PROBLEM DETAILS> Lines in the listing below that include the word "naši" need to be copied.

INFORMATION SUPPLIED>
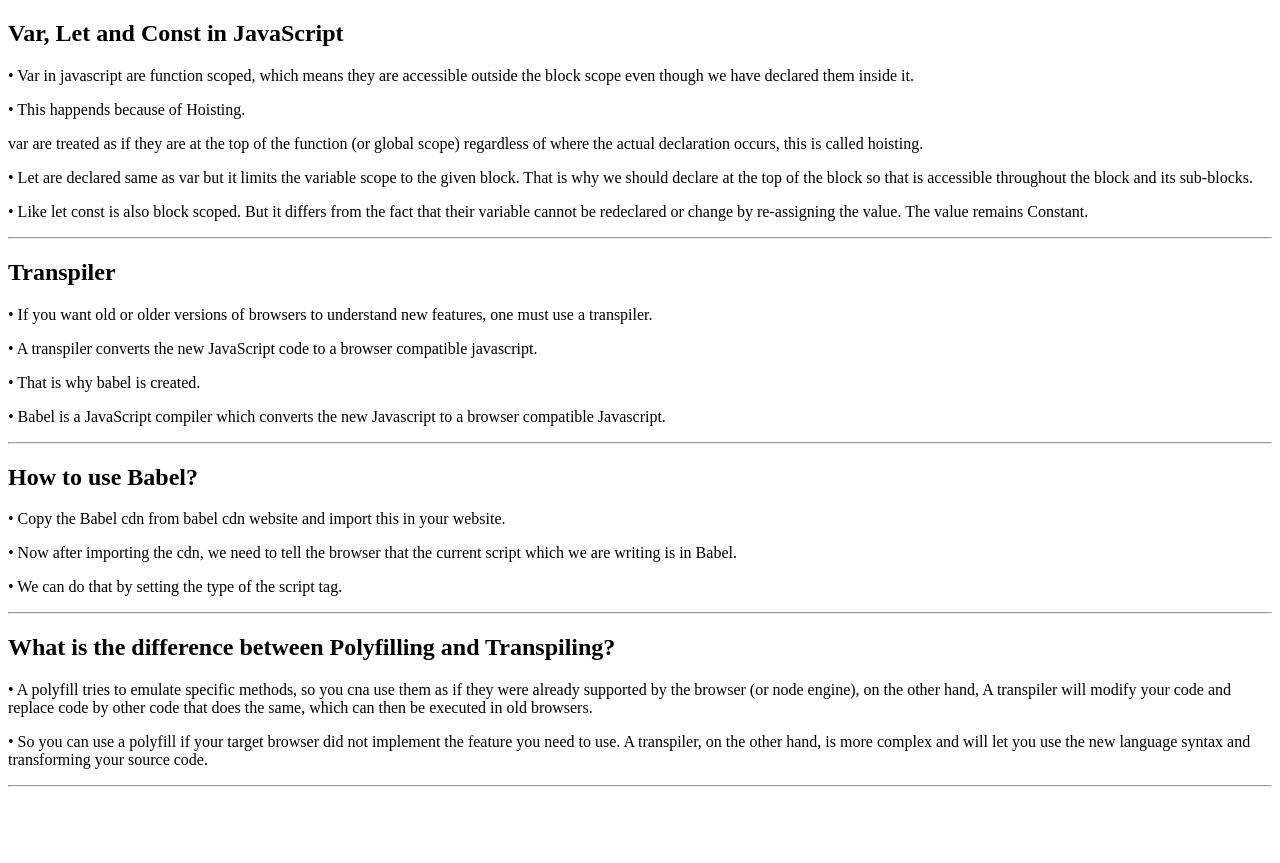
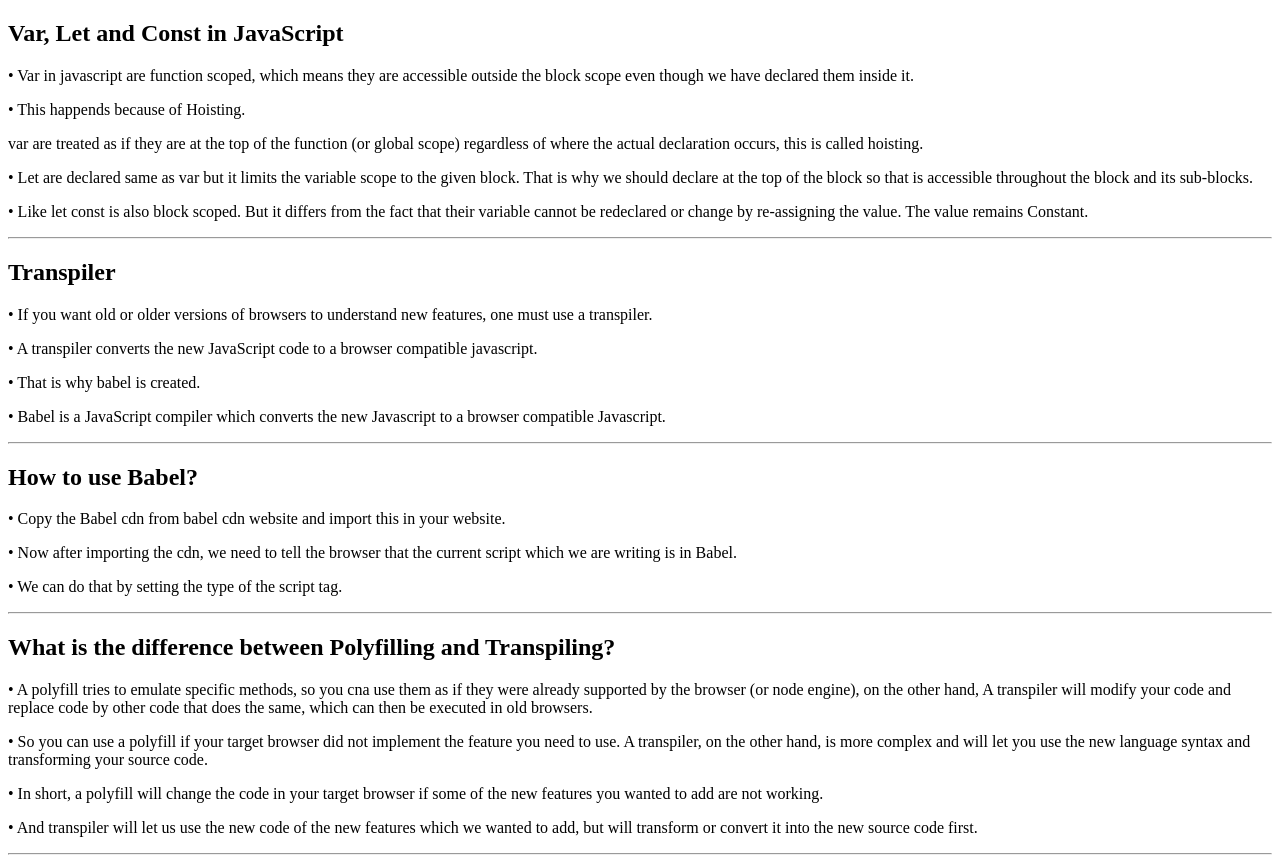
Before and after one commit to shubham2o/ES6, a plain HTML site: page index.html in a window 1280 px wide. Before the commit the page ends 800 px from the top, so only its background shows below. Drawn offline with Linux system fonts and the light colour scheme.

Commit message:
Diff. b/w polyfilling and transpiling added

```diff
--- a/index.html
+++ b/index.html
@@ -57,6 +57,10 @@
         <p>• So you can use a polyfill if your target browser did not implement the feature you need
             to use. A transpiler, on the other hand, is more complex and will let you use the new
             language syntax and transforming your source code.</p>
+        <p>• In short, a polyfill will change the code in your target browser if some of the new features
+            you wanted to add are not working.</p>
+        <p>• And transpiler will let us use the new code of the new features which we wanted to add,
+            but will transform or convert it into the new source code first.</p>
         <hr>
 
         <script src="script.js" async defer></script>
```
...
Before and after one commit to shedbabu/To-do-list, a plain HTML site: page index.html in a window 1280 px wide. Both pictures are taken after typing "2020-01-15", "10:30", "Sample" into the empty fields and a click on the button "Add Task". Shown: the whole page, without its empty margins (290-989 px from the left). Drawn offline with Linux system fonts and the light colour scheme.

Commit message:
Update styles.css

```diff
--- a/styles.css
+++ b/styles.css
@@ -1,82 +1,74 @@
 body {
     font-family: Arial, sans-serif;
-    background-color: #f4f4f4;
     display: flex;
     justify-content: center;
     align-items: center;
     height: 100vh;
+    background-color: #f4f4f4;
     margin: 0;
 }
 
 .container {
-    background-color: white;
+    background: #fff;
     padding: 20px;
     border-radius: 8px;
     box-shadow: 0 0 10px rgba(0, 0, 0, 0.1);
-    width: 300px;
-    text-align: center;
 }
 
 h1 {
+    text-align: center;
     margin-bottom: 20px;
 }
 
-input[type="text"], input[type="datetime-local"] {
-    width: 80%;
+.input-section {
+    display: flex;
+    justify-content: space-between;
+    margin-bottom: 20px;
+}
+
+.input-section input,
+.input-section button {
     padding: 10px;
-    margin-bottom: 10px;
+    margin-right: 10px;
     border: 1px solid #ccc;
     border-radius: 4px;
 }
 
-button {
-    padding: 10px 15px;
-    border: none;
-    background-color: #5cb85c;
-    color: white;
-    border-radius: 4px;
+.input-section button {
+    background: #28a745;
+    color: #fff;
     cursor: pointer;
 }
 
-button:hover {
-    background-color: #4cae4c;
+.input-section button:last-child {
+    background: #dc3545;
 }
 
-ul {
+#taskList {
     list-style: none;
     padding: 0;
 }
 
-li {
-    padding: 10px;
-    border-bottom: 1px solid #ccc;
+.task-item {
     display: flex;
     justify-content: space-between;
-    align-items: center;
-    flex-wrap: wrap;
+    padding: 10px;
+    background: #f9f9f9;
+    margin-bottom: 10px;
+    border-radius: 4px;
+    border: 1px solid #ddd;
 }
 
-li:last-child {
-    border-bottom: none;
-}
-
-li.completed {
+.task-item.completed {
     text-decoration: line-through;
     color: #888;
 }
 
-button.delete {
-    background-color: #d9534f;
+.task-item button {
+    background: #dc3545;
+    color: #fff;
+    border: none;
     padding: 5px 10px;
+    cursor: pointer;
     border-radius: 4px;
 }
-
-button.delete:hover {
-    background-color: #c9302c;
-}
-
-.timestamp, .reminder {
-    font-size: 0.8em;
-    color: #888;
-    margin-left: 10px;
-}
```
* * *
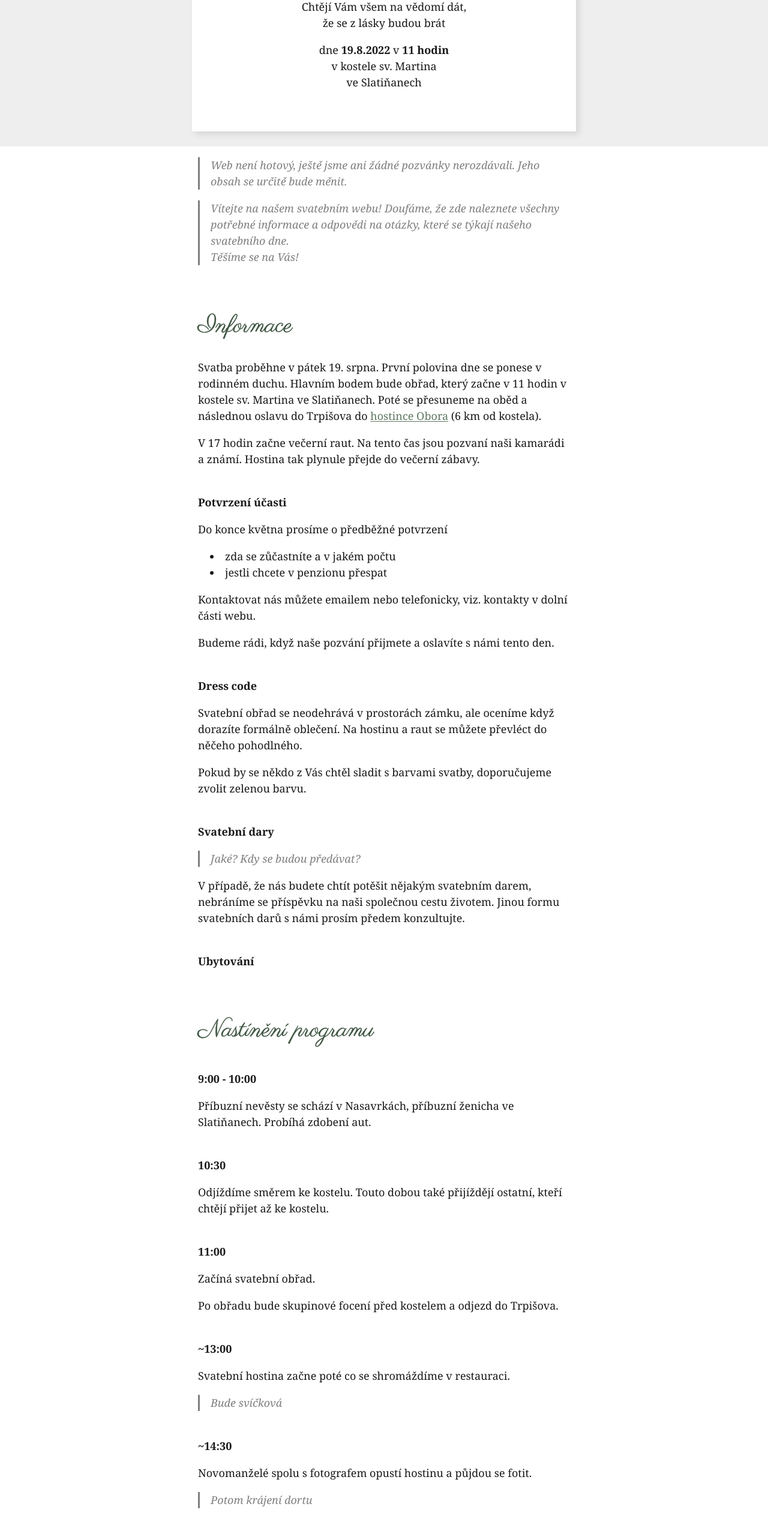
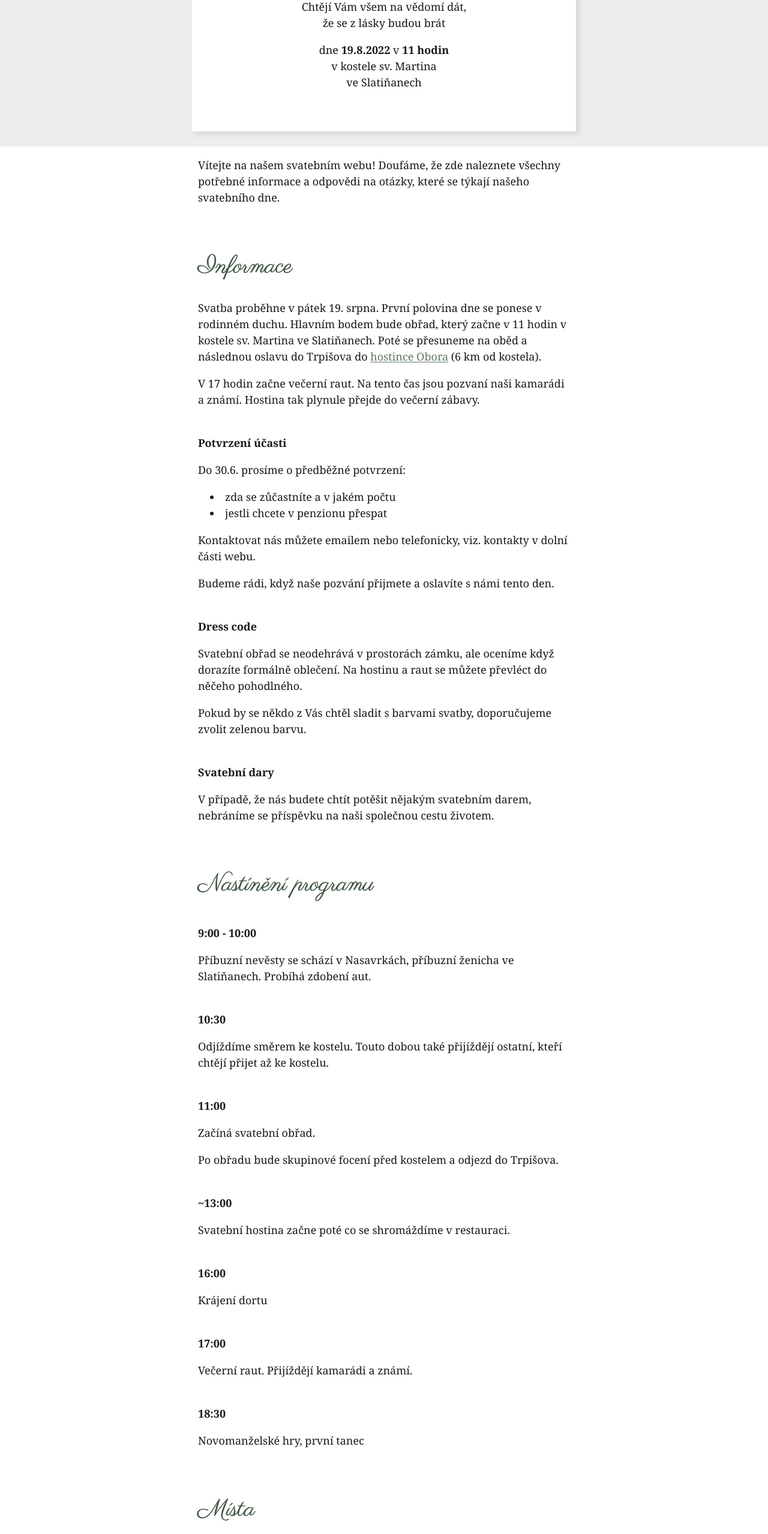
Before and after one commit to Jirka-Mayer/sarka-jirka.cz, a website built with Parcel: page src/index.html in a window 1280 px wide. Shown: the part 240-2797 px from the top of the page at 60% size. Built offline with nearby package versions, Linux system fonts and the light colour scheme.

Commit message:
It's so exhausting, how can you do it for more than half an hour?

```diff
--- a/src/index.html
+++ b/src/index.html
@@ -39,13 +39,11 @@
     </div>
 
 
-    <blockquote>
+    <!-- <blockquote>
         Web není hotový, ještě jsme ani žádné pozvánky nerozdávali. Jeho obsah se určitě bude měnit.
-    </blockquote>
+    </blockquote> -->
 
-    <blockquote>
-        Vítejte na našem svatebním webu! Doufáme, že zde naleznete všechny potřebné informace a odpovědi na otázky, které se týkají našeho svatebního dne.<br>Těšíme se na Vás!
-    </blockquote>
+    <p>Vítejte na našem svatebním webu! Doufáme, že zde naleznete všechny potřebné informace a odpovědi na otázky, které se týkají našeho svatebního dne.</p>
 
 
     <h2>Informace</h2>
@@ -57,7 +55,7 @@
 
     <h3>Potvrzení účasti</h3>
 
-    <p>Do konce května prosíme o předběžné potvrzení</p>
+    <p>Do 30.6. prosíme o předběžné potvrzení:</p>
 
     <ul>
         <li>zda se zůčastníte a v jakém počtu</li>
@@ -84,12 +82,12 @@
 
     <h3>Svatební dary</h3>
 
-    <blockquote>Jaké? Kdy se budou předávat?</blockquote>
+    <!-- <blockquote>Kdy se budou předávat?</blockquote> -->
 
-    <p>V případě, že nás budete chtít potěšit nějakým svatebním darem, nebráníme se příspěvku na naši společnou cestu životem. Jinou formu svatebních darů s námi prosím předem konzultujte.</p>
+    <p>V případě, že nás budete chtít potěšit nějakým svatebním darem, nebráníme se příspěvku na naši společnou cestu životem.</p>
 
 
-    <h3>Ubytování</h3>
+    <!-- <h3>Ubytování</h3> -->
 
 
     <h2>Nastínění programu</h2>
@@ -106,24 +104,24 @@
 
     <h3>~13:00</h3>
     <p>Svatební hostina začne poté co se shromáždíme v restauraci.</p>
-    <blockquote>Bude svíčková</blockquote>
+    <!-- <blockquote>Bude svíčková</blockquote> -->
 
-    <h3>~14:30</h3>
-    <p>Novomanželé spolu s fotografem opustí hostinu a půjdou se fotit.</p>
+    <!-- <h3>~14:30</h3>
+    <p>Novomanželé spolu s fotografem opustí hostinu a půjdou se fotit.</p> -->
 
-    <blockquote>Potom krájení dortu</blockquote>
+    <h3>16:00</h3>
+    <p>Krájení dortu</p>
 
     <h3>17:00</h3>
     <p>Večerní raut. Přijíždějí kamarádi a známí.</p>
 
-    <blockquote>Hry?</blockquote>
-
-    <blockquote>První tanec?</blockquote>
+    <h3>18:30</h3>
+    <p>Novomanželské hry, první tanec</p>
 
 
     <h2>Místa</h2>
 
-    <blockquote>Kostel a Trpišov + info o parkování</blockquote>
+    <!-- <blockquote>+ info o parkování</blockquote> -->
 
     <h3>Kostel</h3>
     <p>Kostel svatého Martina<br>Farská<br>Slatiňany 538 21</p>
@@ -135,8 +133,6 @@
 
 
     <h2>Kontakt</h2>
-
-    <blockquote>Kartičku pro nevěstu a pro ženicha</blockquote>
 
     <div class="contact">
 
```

SOLUTION TO THE EXERCISE>
-    <p>V případě, že nás budete chtít potěšit nějakým svatebním darem, nebráníme se příspěvku na naši společnou cestu životem. Jinou formu svatebních darů s námi prosím předem konzultujte.</p>
+    <p>V případě, že nás budete chtít potěšit nějakým svatebním darem, nebráníme se příspěvku na naši společnou cestu životem.</p>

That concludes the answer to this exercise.